I went epic this summer–three “books” that were more like seven. Here are teeny reviews.
★ ★ ★ ★ Melissa Scott – Trouble and Her Friends A friend pointed me to this book because it’s feminist cyberpunk with queer characters, which is pretty much my Thing. As a gen-Xer who grew up in the counter-cultures and technologies Scott riffs off of in her book, I had enormous fun reading this–and had I picked it up back in 1994 (HOW DID I MISS IT?), it would have been an instant favorite. As a 21st century reader, however, old and literarily-jaded, it didn’t age well with how technology, LGBTQ+ rights, or writing styles have developed into what is now close to the timeline of the story. I’m not sure how a younger reader would feel. It may seem naive, or even silly. For anyone keen on the early promise of the BBS, the mystique of the first internet adopters, or interested in the particular flavor of criminalization of sexuality that permeated the late 80’s / early 90’s it will probably deliver. As a writer, it reminded me why I don’t do near-future stories.
★ ★ ★ ★ ★ Steven King – Different Seasons Novella, novella, novella, novella! This collection of four novellas spawned three movies–one of which, Shawshank Redemption, is on my favorite movie list–and contains what is now one of my favorite stories of all time, The Body. This collection is: 1) Not a mixed bag; every story is excellent; 2) Not for the faint of heart; absent King’s supernatural elements, these stories explore a realistic horror I found far more terrifying; 3) Not trivial; these stories are enormously complex explorations of big questions like…what is freedom? what drives monstrous acts? what lurks on the terrifying, wondrous ledge of adulthood, and what is the price of passage? what are stories, really, living as they do on the ambiguous edge between hope and nightmare? Sooooo good.

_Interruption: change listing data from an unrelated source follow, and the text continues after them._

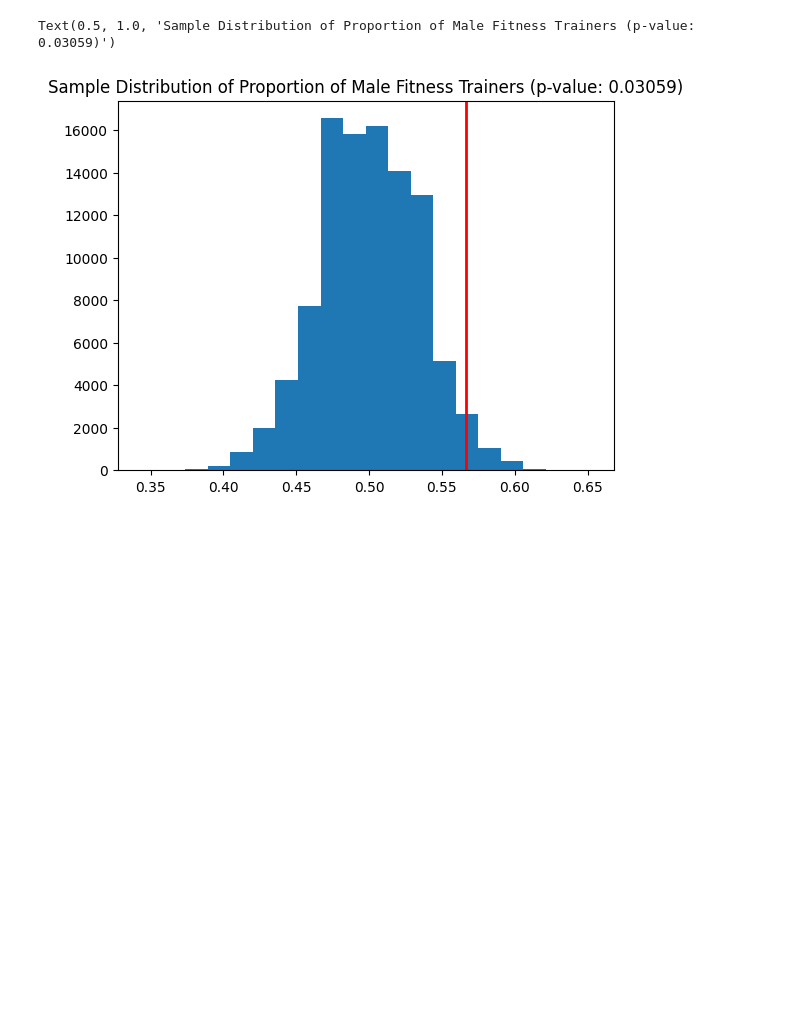
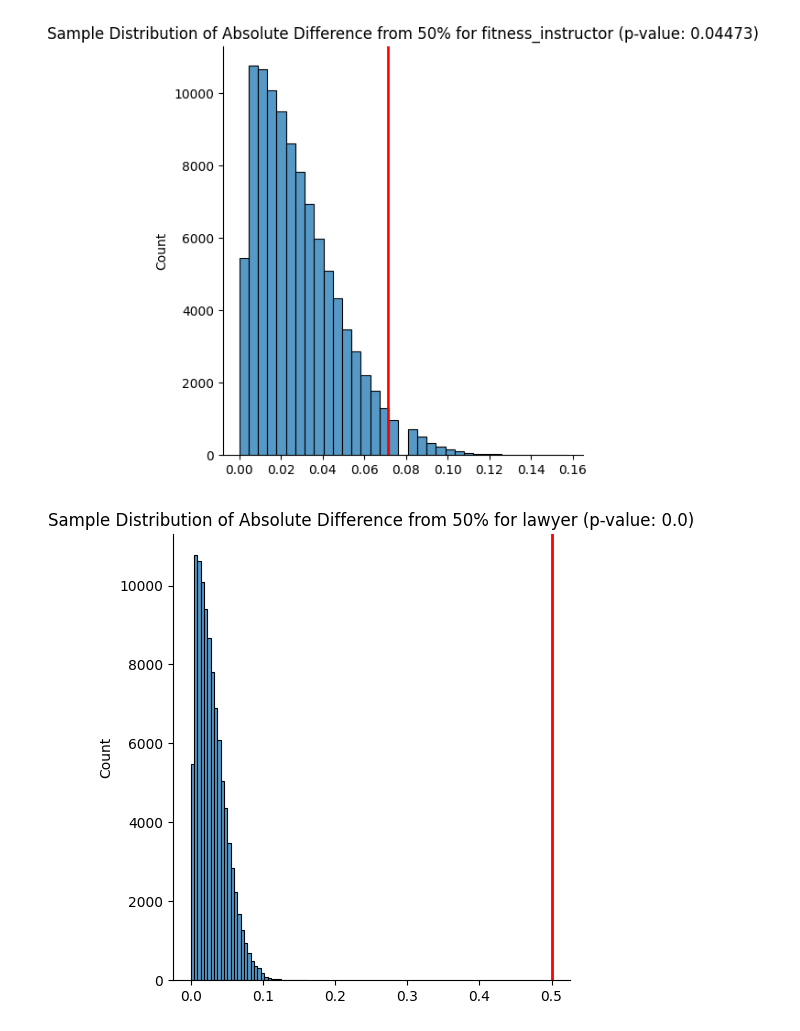
Before and after one commit to Grizlucks/DSC180B-CapstoneFinalProject, a Jupyter notebook: statistical_testing.ipynb, the cells around one changed output. Saved outputs shown, nothing was run; the diff lists cells and outputs as text; code cells hidden in the pictures; blank space fills up the shorter version.

Commit message:
Finished statistical tests for our data with preliminary visualizations

```diff
--- a/statistical_testing.ipynb
+++ b/statistical_testing.ipynb
@@ -13,0 +13,13 @@ obs
+# %%
+annotations = []
+for fp in os.listdir(DATA_PATH):
+    author = re.match("(.+)Annotations.csv",fp).groups()[0]
+    annotations += [pd.read_csv(DATA_PATH+fp).iloc[:,1:].set_index("Img").rename(columns={"Gender":f"{author}_Gender".format()})]
+# %%
+male_counts = (pd.concat(annotations,axis=1) == "Male").sum(axis=1)
+# Number of non-unanimous results
+print(male_counts[(male_counts != 0) & (male_counts != 5)].shape[0])
+# Number of non-unanimous results likely attributed to human error
+print(male_counts[(male_counts == 1) | (male_counts == 4)].shape[0])
+# Number of non-unanimous results that may be contentious
+print(male_counts[(male_counts == 2) | (male_counts == 3)].shape[0])
@@ -13,0 +30,17 @@ obs
+# %%
+df = (male_counts >= 3).reset_index()
+df.columns = ["Img","is_male"]
+# %%
+proportions = {}
+sample_dist = {}
+p_vals = {}
+
+for occupation in OCCUPATIONS:
+    data_subset = df[df["Img"].str.contains(occupation)]
+
+    obs = np.mean(data_subset["is_male"])
+    proportions[occupation] = obs
+    obs = np.abs(.5 - np.mean(data_subset["is_male"]))
+    sample_stats = np.abs(.5 - np.random.choice([True,False],(data_subset.shape[0],100000)).mean(axis=0))
+    sample_dist[occupation] = {"obs":obs,"samples":sample_stats}
+    p_vals[occupation] = np.mean(sample_stats >= obs)
@@ -14,8 +75,11 @@ obs
 # %%
-p_value = np.mean(sample_stats >= obs)
-plt.hist(sample_stats,bins=20)
-plt.axvline(x=obs, color='red', linewidth=2);
-plt.title(f"Sample Distribution of Proportion of Male Fitness Trainers (p-value: {p_value})")
+for occupation in OCCUPATIONS:
+    p_value = p_vals[occupation]
+    obs, sample_stats = (sample_dist[occupation]["obs"],sample_dist[occupation]["samples"])
+    sns.displot(sample_stats,bins=35,kde=False)
+    plt.axvline(x=obs, color='red', linewidth=2);
+    plt.title(f"Sample Distribution of Absolute Difference from 50% for {occupation} (p-value: {p_value})")
+    plt.show()
 # %% [output]
-Text(0.5, 1.0, 'Sample Distribution of Proportion of Male Fitness Trainers (p-value: 0.03059)')
-[figure, old version]
+[figure, new version]
+[figure, added]
```
Also changed, not shown: parts of 9 cells of this notebook, 6 other files.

★ ★ ★ ★ ★ Mercedes Lackey – The Last Herald Mage trilogy This is one of the most formative pieces of fiction from my young adulthood, and every now and then I wander back to it, literary comfort food that simultaneously makes me cry and feel uncomfortable because I relate so much to Vanyel. Still. Even now. Yes, parts of the world seem over-simplified or brow-raising to the modern reader (like, what’s with the institutionalized sexism that’s never mentioned?). But I don’t care because what’s not oversimplified is how much these books did–and still do–to keep so many of us, without hyperbole, alive in our most hopeless hours. ♥
Dora M Raymaker – Hoshi and the Red City Circuit Yes, I re-read my own book because it takes so long between the writing and the publishing that I felt a need to remember what I’d even written before I got down to the business of readings and the like. I won’t review myself, but here’s an excellent, astute review from Kelly Israel.